Throughout much of the English speaking world, climate change is a politically polarising issue. In the United States, Canada and Australia, the left favours action while the right opposes it. How lucky we are that this is not the case in Britain. Here, more than a decade of Conservative government has seen the introduction of some of the world’s most ambitious climate targets.
Here if anyone cries foul, it tends to be the left, who spy intransigence on the issue in the right-wing press. But a recent report, published by the usually dependable meteorologists at the Met Office, should remind leftist activists that they can be their own worst enemy too.
The forecast, named “UK’s Shared Socioeconomic Pathways”, was written by the Met Office, the Universities of Edinburgh and Exeter and the consultancy Cambridge Economics. It presents five allegedly “plausible” scenarios for the trajectory of the UK’s twenty-first century. For each, it sets out the “challenges” they represent to climate action.
Only in the first scenario, titled “Sustainability”, are we treated to a positive outcome for the climate. In the process, we discover that the necessary condition for reversing climate change is a hard-left utopia, which will sound distinctly dystopian to the rest of us.
The initial steps are relatively innocuous as the revolution builds up pace. In the run up to 2040, society “becomes more egalitarian”. In the years after, however, a “positive collaboration environment” begins to “dominate economic and societal development.”
Following this somewhat sinister, Soviet-style jargon, the authors hit their stride. Soon, “privately held vehicles no longer exist.” Property, after all, is theft. “Poverty is eliminated”, though it is unclear what measures, beyond wishful thinking, achieve this. The piece de resistance, however, is a perfect pastiche of remoaner piety. Between 2070 and 2100, the UK, triumphantly, “re-enters a progressive and expanded EU.”
With this utopia dispatched, the four remaining scenarios set out ways in which anything but Marxism damns the nation. In each, the combined powers of the populist right, evil business and incalcitrant individuals set us on a path to destruction.
In one, labelled “Regional Rivalry”, a “right-wing England” leads Britain into what sounds awfully like the middle ages. First, by 2050, the NHS has collapsed. Ten years later, government itself has collapsed. Finally, just fifty years from now, “military groups (militias, criminal groups, etc.)” rise to “de facto power”.
In all the scenarios, businesses are a negative force. In one relatively constrained version of our future, the “UK has transitioned predominanty into a gig economy” as early as 2040. In this vision, temporary jobs are common and large businesses hire independent workers for short-term commitments, often on poor employment contracts.
There is little regard here for whether it might actually be in the business communities’ interests to place all their staff on such perilous contracts. One can only imagine no business leaders were consulted in the process.

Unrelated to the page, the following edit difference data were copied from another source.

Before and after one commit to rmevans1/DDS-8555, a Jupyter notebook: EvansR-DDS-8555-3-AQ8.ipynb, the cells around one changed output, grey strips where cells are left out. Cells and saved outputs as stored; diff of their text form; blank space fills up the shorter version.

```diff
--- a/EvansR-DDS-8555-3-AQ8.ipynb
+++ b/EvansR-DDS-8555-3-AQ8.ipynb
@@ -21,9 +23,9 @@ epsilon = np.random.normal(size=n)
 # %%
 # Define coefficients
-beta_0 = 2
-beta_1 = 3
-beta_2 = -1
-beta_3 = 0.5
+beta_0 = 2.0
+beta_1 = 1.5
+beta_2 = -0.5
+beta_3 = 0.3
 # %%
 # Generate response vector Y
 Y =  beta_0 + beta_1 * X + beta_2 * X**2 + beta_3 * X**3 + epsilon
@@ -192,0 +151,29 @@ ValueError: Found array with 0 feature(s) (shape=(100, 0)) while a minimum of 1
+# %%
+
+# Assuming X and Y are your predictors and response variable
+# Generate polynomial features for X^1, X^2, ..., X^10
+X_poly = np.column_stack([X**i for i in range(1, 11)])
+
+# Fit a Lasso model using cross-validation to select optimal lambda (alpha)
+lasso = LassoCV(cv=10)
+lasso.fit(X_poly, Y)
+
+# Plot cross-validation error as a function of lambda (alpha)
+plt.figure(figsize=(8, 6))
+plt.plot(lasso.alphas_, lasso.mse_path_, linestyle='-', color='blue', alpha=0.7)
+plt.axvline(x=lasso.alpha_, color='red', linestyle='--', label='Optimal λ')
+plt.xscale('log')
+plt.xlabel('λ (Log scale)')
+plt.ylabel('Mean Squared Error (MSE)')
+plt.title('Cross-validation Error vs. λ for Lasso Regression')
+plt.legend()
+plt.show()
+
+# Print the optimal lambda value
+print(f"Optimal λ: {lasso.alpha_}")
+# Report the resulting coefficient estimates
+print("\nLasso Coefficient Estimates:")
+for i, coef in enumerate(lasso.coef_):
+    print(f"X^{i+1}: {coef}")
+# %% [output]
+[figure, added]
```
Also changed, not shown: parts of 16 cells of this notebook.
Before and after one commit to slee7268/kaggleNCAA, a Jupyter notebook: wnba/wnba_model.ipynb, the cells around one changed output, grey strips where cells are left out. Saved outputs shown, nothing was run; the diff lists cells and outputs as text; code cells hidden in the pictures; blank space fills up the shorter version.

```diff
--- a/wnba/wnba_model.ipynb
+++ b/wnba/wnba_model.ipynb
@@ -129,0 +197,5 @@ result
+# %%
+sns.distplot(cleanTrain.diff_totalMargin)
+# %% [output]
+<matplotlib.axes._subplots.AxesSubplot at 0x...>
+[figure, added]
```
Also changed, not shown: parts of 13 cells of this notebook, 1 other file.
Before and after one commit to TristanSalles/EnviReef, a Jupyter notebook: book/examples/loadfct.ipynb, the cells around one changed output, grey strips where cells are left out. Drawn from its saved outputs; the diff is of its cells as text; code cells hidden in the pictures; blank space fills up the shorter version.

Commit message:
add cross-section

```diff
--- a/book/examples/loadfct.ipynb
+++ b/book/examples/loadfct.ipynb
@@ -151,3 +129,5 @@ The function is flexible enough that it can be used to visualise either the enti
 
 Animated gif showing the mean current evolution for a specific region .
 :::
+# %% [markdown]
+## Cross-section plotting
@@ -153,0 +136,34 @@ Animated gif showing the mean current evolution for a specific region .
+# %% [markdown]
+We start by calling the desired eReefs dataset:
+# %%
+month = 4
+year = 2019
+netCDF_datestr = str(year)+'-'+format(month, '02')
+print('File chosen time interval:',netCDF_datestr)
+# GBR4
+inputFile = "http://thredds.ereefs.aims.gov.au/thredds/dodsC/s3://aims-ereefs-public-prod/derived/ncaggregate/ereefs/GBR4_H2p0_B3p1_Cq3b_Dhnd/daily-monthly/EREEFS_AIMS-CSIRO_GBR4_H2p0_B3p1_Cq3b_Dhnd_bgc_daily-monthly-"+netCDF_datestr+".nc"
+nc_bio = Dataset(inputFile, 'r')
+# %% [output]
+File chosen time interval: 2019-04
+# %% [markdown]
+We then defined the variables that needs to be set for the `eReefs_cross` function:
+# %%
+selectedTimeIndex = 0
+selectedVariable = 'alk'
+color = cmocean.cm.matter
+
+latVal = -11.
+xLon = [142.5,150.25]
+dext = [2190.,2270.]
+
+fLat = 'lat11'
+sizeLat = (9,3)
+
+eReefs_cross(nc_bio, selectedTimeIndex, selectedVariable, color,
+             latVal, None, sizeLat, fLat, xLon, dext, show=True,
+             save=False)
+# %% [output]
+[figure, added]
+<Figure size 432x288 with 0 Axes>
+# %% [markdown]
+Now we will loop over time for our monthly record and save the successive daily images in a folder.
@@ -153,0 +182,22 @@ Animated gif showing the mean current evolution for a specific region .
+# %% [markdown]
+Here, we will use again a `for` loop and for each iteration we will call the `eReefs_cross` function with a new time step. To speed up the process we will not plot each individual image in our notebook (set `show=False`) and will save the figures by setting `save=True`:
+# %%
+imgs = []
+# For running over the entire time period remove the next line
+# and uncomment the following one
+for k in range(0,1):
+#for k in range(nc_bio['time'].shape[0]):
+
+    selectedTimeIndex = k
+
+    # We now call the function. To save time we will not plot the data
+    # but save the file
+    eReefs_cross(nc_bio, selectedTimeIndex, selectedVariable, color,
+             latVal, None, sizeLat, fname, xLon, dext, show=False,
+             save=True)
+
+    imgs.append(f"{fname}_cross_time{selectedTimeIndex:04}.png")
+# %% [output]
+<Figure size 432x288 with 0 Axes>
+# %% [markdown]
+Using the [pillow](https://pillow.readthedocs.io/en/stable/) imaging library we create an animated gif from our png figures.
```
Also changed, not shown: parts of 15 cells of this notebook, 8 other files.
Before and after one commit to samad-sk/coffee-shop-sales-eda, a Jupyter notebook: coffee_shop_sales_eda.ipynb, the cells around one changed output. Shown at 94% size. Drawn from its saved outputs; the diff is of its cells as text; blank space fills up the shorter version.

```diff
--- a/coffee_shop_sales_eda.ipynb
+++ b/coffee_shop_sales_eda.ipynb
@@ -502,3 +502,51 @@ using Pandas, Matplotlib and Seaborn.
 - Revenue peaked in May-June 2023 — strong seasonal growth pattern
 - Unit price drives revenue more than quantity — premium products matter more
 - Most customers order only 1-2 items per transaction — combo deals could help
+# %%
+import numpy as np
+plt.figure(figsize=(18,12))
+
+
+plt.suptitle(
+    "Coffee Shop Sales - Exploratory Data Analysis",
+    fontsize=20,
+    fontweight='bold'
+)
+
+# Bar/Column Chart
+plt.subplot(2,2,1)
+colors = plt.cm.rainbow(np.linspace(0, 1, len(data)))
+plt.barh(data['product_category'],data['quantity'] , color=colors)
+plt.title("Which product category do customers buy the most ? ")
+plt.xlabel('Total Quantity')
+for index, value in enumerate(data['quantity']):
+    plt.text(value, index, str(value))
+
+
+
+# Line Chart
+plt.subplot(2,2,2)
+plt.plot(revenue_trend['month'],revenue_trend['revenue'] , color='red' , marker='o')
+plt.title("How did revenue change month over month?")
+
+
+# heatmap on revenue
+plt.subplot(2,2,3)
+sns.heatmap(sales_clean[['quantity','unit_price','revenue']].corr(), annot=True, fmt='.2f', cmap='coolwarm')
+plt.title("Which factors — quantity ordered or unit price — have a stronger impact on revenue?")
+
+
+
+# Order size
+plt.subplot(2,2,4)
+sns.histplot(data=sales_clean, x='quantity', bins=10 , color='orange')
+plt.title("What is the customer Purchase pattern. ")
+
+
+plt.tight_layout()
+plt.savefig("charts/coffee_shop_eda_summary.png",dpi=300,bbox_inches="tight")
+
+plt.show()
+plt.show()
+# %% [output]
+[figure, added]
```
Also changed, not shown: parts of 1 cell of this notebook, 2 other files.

Individuals are considered suspect too. In the same scenario, the generation born in the 2010s are said to pursue, “individual lifestyles, leisure-based mindsets and opportunities for individuals to advance in business and technological competition.”
It is clear that we are supposed to frown on these horrid individualists. But all the things that make them such bad communists make them rather good little liberals.
To some of us, engaging in business and technological competition sounds like a good thing to do. For the sake of the climate, it is perhaps even essential.
It is, of course, easy to mock the fever dreams of left-wing academics and civil servants run wild. But there is a serious point to be made here too. The fact that attitudes to climate change are not tied to political proclivities in Britain is perhaps the single most important factor in believing we might be able to address it.
Unless we can decouple climate change from the political left or right, progress will move forward and backward with the political swing-o-meter. In this absurd study, the Met Office attempted to model the threats to action on climate change. In the process, they forgot the polarising piety of the left. One risk the Met Office failed to model was the politicisation of institutions – like the Met Office itself.